The ACC is opening up another can on the Big Ten in their annual November challenge. The troops from Tobacco Road opened up a 4-2 lead in this year's event. In yesterday's post, I analogized the beatings our home conference is taking to the Rose Bowl drought of the 1970s through 1986. But this is really worse--in those Rose Bowl games, you at least turned on the set thinking the Big Ten had a good chance to finally win this year. What makes the hardwood losses to the ACC so maddening, is that they don't--at least collectively--come as any real shock.
Indiana put up a good effort at Duke last night. Kelvin Sampson won't take the moral victory, but he was pleased with his team's work ethic, as they rallied from fifteen down to have a chance to tie at the end of the game.
Illinois rallied from a big first-half deficit at home against Maryland and the teams played a taut second half, before the Illini succumbed.

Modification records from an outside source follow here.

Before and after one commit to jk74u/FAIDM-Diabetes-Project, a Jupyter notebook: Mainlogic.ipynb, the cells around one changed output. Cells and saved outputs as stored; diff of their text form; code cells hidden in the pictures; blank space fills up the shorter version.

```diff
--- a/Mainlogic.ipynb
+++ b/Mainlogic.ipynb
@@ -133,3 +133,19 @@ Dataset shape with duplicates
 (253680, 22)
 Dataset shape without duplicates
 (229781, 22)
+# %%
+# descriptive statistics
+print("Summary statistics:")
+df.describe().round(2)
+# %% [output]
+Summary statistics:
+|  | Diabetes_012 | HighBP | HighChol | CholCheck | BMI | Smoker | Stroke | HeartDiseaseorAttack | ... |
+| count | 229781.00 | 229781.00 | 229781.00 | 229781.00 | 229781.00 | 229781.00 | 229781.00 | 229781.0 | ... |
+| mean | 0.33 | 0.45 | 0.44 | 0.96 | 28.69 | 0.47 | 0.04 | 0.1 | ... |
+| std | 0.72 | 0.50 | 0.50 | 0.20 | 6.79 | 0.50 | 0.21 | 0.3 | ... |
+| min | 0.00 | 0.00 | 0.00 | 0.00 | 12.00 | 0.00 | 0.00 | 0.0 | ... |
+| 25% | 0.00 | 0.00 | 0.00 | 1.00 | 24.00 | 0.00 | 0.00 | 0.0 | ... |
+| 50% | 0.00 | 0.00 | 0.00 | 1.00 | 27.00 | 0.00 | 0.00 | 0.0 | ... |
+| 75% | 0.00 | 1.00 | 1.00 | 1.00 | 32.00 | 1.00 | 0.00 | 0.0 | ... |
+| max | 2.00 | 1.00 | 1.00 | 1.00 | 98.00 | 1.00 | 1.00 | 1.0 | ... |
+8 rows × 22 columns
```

Greg Couch of The Chicago Sun Times says Bruce Weber's team will be heard from come March.
Wisconsin was one of the winners, and looked impressive in doing so. Bo Ryan's team thumped Florida State at the Kohl Center, and showed they might be worthy of the preseason accolades that give them a legitimate chance of being in Atlanta this spring.

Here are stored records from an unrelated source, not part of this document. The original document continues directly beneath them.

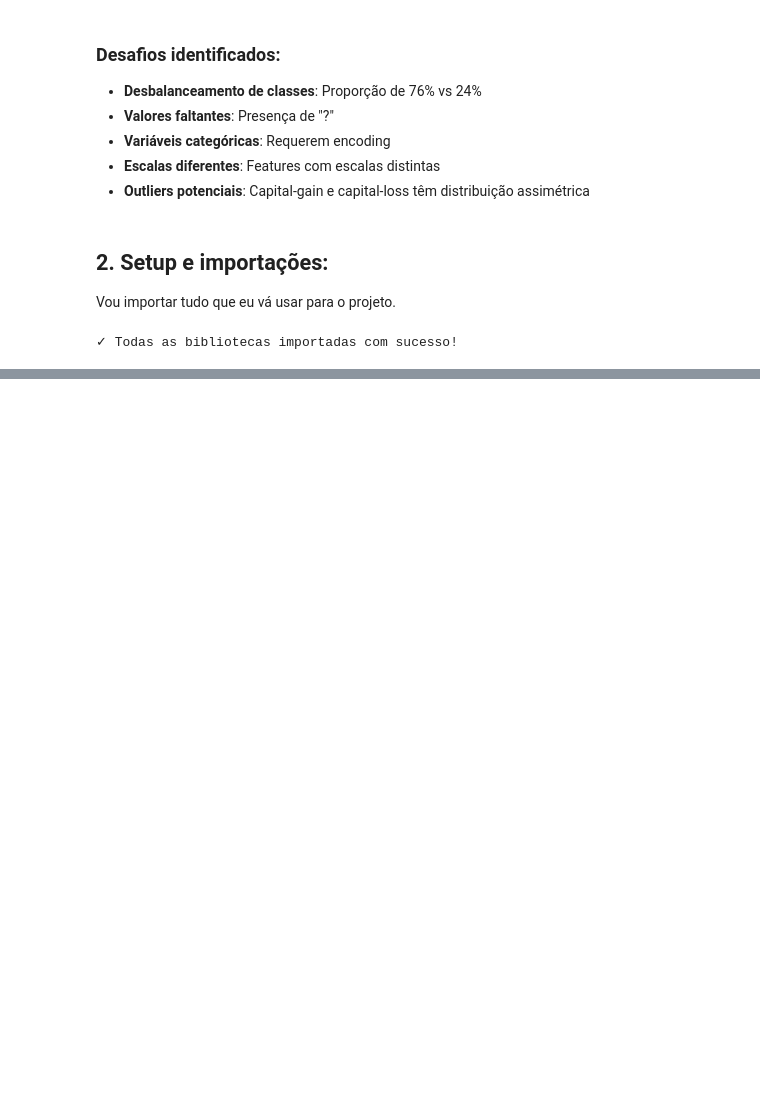
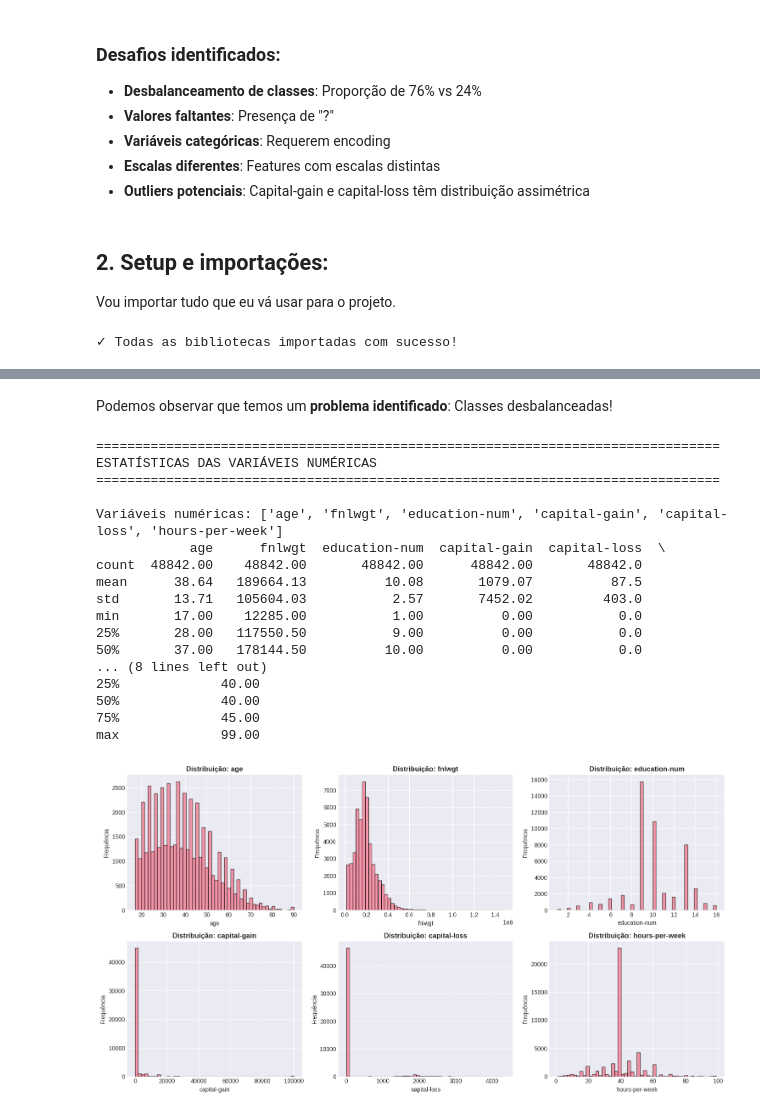
Before and after one commit to emanuelbap/ML---annual-income-forecast, a Jupyter notebook: APS02.ipynb, the cells around one changed output, grey strips where cells are left out. Saved outputs shown, nothing was run; the diff lists cells and outputs as text; code cells hidden in the pictures; blank space fills up the shorter version.

```diff
--- a/APS02.ipynb
+++ b/APS02.ipynb
@@ -88,0 +214,44 @@ print("✓ Todas as bibliotecas importadas com sucesso!")
+# %% [markdown]
+Podemos observar que temos um **problema identificado**:
+Classes desbalanceadas!
+# %%
+# Análise das variáveis numéricas
+print("="*80)
+print("ESTATÍSTICAS DAS VARIÁVEIS NUMÉRICAS")
+print("="*80)
+
+numeric_cols = df.select_dtypes(include=[np.number]).columns
+print(f"\nVariáveis numéricas: {list(numeric_cols)}")
+print(df[numeric_cols].describe().round(2))
+
+# Visualizar distribuições
+fig, axes = plt.subplots(2, 3, figsize=(15, 8))
+axes = axes.ravel()
+
+for idx, col in enumerate(numeric_cols[:6]):
+    axes[idx].hist(df[col].dropna(), bins=50, edgecolor='black', alpha=0.7)
+    axes[idx].set_title(f'Distribuição: {col}', fontweight='bold')
+    axes[idx].set_xlabel(col)
+    axes[idx].set_ylabel('Frequência')
+
+plt.tight_layout()
+plt.show()
+# %% [output]
+================================================================================
+ESTATÍSTICAS DAS VARIÁVEIS NUMÉRICAS
+================================================================================
+
+Variáveis numéricas: ['age', 'fnlwgt', 'education-num', 'capital-gain', 'capital-loss', 'hours-per-week']
+            age      fnlwgt  education-num  capital-gain  capital-loss  \
+count  48842.00    48842.00       48842.00      48842.00       48842.0
+mean      38.64   189664.13          10.08       1079.07          87.5
+std       13.71   105604.03           2.57       7452.02         403.0
+min       17.00    12285.00           1.00          0.00           0.0
+25%       28.00   117550.50           9.00          0.00           0.0
+50%       37.00   178144.50          10.00          0.00           0.0
+... (8 lines left out)
+25%             40.00
+50%             40.00
+75%             45.00
+max             99.00
+[figure, added]
```
Also changed, not shown: parts of 8 cells of this notebook, 7 other files.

One team that didn't have to wait to get to Atlanta (site of the Final Four) was Penn State, who traveled to play Georgia Tech. The Lions lost, but the tough fight they gave the 24th-ranked Yellow Jackets might be the conference's biggest source of pride as this year's challenge hits the halfway mark.
The remaining five games are tonight. Top-ranked Ohio State goes to Chapel Hill to face the sixth-ranked Tar Heels. The ACC will probably win the challenge no matter what, but a win in this game would salvage a lot of pride.